Director of National Intelligence James Clapper has said the U.S. continues to face cyber espionage-related threats from countries such as China, North Korea, Iran and Russia.
Clapper said in his testimony Tuesday before the Senate Armed Services Committee that the Islamic State organization also poses cyber threats to the U.S.
“ISIL has used cyber to its great advantage, not only for recruitment and propaganda, but also to hack and release sensitive information about U.S. military personnel,” he noted.
“The increased use by violent extremists of encrypted and secure Internet and mobile-based technologies enables terrorist actors to ‘go dark’ and serves to undercut intelligence and law enforcement efforts.”
He told the Senate panel that the increasing adoption of Internet of Things and artificial intelligence could bring new challenges to security.
Clapper also cited the involvement of approximately 80 countries in the space domain as well as the efforts of Russia and China to develop anti-satellite missile programs.
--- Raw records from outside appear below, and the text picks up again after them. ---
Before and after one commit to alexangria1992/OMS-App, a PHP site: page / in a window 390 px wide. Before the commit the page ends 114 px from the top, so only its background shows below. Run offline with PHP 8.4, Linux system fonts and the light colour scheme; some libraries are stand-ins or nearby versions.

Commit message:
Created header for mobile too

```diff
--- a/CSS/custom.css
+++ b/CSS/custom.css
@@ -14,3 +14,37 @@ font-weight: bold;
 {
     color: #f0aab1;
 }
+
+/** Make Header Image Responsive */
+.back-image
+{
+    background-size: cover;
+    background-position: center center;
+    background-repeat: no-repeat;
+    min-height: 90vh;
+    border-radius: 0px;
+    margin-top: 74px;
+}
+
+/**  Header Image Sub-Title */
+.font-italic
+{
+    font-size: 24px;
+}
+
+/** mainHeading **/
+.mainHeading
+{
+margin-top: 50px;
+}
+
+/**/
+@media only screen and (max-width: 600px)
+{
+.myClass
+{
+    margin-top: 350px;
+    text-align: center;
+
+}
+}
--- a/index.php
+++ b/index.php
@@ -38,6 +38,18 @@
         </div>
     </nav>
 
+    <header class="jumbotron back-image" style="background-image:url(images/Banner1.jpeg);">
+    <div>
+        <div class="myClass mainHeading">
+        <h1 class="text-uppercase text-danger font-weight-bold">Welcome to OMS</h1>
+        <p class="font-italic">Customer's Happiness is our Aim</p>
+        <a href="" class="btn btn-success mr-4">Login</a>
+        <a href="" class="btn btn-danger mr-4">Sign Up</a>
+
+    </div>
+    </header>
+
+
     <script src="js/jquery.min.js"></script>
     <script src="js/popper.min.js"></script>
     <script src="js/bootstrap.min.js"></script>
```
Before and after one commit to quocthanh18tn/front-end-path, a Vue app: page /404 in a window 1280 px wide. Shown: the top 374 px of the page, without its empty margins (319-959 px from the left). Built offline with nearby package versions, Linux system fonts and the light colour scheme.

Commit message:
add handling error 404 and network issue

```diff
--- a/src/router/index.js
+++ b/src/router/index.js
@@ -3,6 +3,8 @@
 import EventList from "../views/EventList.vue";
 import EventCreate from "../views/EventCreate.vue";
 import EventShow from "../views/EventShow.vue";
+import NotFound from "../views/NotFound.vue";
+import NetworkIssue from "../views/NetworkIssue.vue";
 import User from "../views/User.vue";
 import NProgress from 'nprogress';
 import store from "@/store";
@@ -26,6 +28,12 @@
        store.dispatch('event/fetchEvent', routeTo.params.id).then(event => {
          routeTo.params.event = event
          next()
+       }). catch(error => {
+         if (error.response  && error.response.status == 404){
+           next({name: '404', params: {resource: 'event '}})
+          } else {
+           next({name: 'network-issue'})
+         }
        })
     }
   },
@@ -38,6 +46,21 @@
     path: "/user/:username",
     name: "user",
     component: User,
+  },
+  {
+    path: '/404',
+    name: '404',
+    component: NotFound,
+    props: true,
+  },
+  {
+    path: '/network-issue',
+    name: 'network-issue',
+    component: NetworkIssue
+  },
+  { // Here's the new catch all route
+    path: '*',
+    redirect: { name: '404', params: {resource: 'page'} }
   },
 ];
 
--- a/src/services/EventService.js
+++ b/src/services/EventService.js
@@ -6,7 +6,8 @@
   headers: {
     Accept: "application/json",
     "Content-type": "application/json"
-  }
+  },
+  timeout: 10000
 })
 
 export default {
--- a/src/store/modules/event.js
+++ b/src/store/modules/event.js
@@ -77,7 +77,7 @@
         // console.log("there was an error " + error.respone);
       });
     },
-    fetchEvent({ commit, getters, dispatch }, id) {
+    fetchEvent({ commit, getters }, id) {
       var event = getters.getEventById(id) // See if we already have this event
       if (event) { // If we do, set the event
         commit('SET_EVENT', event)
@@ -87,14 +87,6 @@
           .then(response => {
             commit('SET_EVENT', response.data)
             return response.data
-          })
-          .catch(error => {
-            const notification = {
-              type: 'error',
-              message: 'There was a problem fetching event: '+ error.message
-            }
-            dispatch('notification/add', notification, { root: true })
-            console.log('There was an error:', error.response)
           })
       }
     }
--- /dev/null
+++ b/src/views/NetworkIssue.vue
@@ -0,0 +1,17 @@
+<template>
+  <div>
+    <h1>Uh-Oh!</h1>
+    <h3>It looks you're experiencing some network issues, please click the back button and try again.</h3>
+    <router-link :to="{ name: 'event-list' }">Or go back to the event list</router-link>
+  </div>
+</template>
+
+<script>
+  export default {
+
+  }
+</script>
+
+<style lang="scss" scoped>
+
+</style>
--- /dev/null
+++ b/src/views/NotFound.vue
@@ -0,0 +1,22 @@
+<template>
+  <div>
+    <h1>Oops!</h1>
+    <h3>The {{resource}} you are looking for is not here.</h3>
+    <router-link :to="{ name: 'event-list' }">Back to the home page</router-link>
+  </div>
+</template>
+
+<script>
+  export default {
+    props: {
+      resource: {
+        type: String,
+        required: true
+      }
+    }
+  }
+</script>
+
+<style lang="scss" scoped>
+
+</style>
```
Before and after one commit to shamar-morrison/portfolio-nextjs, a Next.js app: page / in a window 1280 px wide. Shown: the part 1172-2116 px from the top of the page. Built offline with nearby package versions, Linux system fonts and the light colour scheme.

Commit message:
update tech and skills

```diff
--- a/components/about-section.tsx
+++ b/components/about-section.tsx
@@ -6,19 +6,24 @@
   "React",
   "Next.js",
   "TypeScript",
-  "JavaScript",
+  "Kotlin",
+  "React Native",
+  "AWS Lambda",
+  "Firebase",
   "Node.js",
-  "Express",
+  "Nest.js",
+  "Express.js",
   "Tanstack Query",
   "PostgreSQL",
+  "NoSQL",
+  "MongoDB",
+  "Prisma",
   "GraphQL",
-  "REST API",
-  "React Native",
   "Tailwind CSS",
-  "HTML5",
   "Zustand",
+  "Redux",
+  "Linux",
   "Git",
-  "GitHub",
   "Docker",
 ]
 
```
He also mentioned other global threats such as the rising number of Sunni violent extremist groups and foreign fighters who travel to Syria and Iraq and the efforts of North Korea, China and Russia to modernize their nuclear missile forces.